The 28-year-old was set to earn somewhere in the neighbourhood of $9.5 million this season through arbitration, with a raise due next season if he has his typical huge defence/solid power type of year.
Signing this contract now guarantees Chapman that healthy raise, even if he doesn’t bounce back from a 2021 season in which his OPS declined for a third straight year.
Chapman’s reward for the new contract was to get spiked by Ender Inciarte as the Yankees’ base runner was caught stealing third base in the top of the fourth inning. He left the game bleeding from his left forearm, but didn’t require any stitches.
The Jays also announced late Tuesday they had reached a one-year deal with Vladimir Guerrero Jr. for $7.9 million.

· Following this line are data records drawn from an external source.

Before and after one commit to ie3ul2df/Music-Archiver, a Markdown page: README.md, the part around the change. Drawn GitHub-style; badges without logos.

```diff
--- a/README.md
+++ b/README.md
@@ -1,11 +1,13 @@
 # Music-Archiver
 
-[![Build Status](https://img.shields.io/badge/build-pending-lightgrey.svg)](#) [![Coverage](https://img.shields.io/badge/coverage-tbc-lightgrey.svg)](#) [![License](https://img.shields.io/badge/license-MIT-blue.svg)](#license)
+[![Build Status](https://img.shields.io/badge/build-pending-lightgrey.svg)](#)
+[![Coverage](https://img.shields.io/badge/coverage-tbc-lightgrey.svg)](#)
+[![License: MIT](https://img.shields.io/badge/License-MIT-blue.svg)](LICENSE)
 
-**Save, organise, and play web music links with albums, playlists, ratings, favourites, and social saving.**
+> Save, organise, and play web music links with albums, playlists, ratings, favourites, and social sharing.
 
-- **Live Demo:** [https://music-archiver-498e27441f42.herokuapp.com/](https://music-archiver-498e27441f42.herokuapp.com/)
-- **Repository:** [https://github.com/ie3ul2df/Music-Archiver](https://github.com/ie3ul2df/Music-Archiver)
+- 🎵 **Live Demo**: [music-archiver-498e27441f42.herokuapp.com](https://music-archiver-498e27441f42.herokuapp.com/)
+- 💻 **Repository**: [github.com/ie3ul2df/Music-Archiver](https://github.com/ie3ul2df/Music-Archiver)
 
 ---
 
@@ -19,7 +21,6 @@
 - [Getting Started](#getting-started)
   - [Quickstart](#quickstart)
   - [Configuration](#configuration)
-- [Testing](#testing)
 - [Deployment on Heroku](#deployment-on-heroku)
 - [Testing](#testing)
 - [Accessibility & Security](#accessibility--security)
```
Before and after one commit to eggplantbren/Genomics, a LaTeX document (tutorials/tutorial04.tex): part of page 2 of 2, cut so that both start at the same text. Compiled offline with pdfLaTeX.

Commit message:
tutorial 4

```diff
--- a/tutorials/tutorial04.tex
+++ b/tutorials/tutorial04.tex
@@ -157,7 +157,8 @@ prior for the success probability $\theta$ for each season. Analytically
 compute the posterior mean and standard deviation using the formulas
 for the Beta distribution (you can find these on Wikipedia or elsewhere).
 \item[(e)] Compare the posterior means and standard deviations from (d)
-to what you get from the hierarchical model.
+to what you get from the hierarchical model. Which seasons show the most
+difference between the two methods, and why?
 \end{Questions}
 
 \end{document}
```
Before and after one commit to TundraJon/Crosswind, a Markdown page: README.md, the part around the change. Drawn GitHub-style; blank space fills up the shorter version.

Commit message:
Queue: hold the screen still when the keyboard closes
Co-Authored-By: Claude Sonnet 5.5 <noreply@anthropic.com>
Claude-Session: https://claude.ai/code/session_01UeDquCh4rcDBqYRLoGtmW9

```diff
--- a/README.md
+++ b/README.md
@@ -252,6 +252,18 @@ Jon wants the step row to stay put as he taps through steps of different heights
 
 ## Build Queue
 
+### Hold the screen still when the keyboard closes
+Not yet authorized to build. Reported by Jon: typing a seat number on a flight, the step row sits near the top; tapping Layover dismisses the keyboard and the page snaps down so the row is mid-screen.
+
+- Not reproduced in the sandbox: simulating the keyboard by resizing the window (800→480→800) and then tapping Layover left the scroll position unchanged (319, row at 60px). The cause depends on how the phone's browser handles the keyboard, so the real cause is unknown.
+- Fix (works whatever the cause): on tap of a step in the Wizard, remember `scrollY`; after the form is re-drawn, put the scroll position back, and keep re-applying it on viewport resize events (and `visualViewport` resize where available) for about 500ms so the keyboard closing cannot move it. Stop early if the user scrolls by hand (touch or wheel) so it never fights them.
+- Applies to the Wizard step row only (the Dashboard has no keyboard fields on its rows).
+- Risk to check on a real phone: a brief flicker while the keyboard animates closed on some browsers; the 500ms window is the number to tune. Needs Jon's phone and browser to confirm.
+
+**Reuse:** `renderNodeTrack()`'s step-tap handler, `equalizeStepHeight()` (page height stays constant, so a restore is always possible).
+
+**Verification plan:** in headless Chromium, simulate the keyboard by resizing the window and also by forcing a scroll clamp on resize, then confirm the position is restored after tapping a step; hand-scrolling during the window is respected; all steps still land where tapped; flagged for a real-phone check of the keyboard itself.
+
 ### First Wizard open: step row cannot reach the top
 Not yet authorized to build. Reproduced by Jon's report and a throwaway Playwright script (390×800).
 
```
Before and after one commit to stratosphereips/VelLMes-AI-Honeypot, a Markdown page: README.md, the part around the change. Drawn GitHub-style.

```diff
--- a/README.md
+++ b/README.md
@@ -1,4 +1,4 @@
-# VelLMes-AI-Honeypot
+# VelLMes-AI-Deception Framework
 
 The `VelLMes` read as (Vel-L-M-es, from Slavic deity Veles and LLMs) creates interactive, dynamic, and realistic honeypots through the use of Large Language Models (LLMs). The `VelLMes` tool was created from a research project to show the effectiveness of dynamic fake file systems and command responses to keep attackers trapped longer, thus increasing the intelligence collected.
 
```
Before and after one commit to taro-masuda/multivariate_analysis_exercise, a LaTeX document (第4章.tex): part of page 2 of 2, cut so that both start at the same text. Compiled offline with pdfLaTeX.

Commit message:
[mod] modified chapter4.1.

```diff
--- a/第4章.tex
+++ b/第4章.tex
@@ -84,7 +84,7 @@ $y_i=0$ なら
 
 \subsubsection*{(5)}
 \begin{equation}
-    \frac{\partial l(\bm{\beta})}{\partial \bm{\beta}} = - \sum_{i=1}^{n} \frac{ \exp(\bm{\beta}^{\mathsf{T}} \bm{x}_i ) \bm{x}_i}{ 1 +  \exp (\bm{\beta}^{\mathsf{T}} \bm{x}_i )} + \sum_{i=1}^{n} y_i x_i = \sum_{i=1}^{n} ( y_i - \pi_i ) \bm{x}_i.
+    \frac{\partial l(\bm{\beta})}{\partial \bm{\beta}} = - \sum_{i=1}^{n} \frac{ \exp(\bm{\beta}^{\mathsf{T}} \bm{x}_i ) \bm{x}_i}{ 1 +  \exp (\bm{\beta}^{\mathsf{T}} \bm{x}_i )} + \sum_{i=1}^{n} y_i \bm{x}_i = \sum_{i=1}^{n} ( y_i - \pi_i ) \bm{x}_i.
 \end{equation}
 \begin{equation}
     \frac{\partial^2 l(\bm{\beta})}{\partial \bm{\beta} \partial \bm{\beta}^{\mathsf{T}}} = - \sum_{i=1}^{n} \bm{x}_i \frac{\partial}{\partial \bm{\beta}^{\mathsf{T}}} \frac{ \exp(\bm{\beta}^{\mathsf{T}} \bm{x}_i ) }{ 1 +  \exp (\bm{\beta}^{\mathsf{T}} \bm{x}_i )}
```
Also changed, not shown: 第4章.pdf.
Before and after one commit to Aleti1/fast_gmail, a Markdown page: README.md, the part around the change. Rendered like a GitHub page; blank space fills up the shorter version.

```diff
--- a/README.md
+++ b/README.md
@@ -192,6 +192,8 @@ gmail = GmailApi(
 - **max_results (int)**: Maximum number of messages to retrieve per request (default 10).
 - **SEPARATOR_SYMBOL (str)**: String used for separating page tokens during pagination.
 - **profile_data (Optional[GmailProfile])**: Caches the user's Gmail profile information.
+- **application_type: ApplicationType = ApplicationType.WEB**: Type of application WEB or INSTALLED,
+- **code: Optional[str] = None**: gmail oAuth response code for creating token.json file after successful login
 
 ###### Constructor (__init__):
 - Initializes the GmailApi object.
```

Teoscar Hernandez, who is day-to-day with a sore wrist suffered diving for a ball in practice last week, also avoided arbitration. The outfielder, who slugged 32 home runs last season and led the team with 116 RBIs, agreed to a one-year contract worth $10.65 million.
The Jays have also agreed to one-year contracts with the remainder of their arbitration-eligible players, including Cavan Biggio, Ryan Borucki, Adam Cimber, Danny Jansen, Tim Mayza, Trevor Richards, Ross Stripling and Trent Thornton.
Press one for fastball
In the sixth inning of Tuesday’s 9-2 win over the Bronx Bombers, Jays’ catcher Danny Jansen didn’t put any signs down for pitcher Trevor Richards.
Instead, Jansen wore a wristband onto which he could press a button that sent a signal to an earpiece Richards was wearing, through which the pitcher heard which pitch to throw.
“It’s just a weird thing,” said Jansen of the new technology. “I think using it today, I didn’t mind it way more than I thought I would. At first, I was kind of skeptical about it. It’s kind of a big change, but there were definitely some benefits to it.”
One of the bigger things to get used to is all the extra time the pitcher has, since he can hear the pitch selection even before the batter steps into the box.
“(Pitchers are) so used to looking at the signs and having focus there instead of already knowing it and (not having to) look there,” explained Jansen. “Then it’s just kind of looking … anywhere … instead of honing in on the hands and the signs.”
Richards attempted to compensate for that by still looking in at Jansen and nodding his head as though the catcher was putting a sign down.
The pitch call is not only audible in the pitcher’s ear, but in the dugout, as well.
“That’s funny, because you can always say ‘No, no, no, don’t throw that pitch,’” joked manager Charlie Montoyo after the game.
Springer in his step